New Journal Article: Directly Eliciting Personal Utility Functions

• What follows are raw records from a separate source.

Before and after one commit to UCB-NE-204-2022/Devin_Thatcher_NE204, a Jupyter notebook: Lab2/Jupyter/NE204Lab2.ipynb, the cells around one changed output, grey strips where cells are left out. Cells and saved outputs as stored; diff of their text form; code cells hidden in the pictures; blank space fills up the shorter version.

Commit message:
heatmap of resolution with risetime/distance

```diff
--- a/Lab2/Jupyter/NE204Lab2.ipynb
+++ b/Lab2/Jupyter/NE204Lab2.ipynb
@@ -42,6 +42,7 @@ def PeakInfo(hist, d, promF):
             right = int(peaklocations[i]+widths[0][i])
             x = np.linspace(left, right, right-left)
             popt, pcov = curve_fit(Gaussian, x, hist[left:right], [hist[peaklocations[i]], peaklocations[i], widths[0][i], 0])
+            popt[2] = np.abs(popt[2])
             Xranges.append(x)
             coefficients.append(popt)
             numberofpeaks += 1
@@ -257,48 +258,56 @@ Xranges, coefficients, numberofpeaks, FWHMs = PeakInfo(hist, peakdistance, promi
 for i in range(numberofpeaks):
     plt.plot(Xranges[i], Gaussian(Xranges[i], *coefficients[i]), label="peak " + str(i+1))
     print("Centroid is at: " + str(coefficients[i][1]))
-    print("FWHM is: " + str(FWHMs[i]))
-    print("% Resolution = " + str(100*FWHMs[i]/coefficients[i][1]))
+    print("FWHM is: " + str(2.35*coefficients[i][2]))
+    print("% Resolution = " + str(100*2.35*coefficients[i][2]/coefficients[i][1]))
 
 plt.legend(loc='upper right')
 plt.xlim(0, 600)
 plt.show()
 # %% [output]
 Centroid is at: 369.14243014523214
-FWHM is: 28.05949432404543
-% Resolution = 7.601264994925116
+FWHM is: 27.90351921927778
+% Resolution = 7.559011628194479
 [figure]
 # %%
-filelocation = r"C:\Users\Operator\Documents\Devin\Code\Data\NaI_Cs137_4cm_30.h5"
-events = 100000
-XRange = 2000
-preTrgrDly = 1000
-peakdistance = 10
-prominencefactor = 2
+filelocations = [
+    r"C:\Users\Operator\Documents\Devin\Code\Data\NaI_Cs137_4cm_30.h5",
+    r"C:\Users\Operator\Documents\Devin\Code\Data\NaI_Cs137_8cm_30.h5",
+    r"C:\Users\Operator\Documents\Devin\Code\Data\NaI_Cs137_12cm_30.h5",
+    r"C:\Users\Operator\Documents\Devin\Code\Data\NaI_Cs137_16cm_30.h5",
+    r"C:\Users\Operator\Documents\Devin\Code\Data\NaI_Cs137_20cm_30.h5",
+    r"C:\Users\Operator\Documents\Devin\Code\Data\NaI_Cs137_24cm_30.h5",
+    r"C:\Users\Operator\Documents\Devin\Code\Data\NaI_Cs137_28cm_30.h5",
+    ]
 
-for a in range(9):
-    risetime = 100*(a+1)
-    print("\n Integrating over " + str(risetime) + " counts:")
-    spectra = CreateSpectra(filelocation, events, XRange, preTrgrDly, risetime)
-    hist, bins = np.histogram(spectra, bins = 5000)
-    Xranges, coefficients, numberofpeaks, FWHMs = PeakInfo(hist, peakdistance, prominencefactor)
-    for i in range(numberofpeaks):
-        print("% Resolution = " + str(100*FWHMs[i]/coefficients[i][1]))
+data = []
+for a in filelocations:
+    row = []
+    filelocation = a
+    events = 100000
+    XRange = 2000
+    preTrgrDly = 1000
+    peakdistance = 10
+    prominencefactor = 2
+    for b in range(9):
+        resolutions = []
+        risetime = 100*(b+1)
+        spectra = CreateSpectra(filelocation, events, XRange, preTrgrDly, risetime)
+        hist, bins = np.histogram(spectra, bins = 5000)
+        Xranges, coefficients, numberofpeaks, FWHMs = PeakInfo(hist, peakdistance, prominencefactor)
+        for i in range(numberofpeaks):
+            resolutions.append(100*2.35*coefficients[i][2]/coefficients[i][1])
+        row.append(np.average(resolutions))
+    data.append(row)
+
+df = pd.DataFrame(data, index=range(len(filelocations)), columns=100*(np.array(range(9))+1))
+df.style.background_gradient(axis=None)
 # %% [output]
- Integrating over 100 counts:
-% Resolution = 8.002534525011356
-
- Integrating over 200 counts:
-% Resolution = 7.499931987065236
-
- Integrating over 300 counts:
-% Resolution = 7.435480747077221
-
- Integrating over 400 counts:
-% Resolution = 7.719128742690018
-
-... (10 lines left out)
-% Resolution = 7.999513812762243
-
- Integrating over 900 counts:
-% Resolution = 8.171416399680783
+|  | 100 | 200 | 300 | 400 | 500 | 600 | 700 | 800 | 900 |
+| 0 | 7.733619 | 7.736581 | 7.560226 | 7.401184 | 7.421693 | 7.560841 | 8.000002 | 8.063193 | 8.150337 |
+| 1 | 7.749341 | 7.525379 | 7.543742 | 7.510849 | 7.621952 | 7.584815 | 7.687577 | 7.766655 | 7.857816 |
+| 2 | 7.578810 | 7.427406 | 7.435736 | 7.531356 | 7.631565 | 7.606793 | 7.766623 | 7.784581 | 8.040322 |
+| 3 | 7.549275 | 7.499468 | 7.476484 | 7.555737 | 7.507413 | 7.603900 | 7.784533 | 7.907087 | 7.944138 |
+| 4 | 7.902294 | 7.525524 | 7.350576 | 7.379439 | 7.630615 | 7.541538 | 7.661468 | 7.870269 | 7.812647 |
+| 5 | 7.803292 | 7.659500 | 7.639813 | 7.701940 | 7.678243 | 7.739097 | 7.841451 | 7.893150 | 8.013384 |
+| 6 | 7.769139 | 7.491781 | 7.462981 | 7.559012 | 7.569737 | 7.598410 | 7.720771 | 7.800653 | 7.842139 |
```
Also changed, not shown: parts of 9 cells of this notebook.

Article by: Koonal Shah
 
Over the last few years, OHE has been collaborating with colleagues from the University of Sheffield, University of Technology Sydney, and Pharmerit International to develop a new approach to valuing health-related quality of life. This approach involves directly eliciting personal utility functions (PUFs) from survey respondents, thereby seeking to avoid some of the issues associated with conventional techniques such as time trade-off and discrete choice experiment. The approach focuses on helping respondents to reflect and deliberate on their preferences, and results in a personal value set for each individual. It therefore has the potential for use in individual decision-making contexts.
 
Our paper, which describes the PUF method and reports the findings of piloting work to test its feasibility in valuing the EQ-5D, has just been published in the European Journal of Health Economics. The paper is available open access
 
The paper is authored by OHE’s Nancy Devlin and Koonal Shah, in collaboration with Brendan Mulhern, Krystallia Pantiri and Ben van Hout. A previous version was published as an OHE Research Paper, and preliminary findings were discussed at the 2016 PROMs conference. The research has parallels with work being undertaken in New Zealand to create personal and social value sets using the PAPRIKA method.
 
For more information about OHE’s research on personal utility functions, contact Koonal Shah.
 
Citation
 
Devlin, N.J., Shah, K.K., Mulhern, B.J., Pantiri, K. and van Hout, B., 2018. A New Method for Valuing Health: Directly Eliciting Personal Utility Functions. European Journal of Health Economics. DOI | RePEc
 
Related research
 
Devlin, N., Shah, K. and Buckingham, K., 2017. What is the Normative Basis for Selecting the Measure of ‘Average’ Preferences for Use in Social Choices? OHE Research Paper. London: Office of Health Economics. RePEc
 
Pantiri, K., Shah, K., Devlin, N., Mulhern, B. and van Hout, B., 2016. Directly Eliciting Personal Utility Functions from a Convenience Sample of 30 Health Outcomes Professionals: A Pilot Study. Value in Health, 19(7), A473. DOI
 

 

Posted in EQ-5D and PROMs, Research | Tagged External publications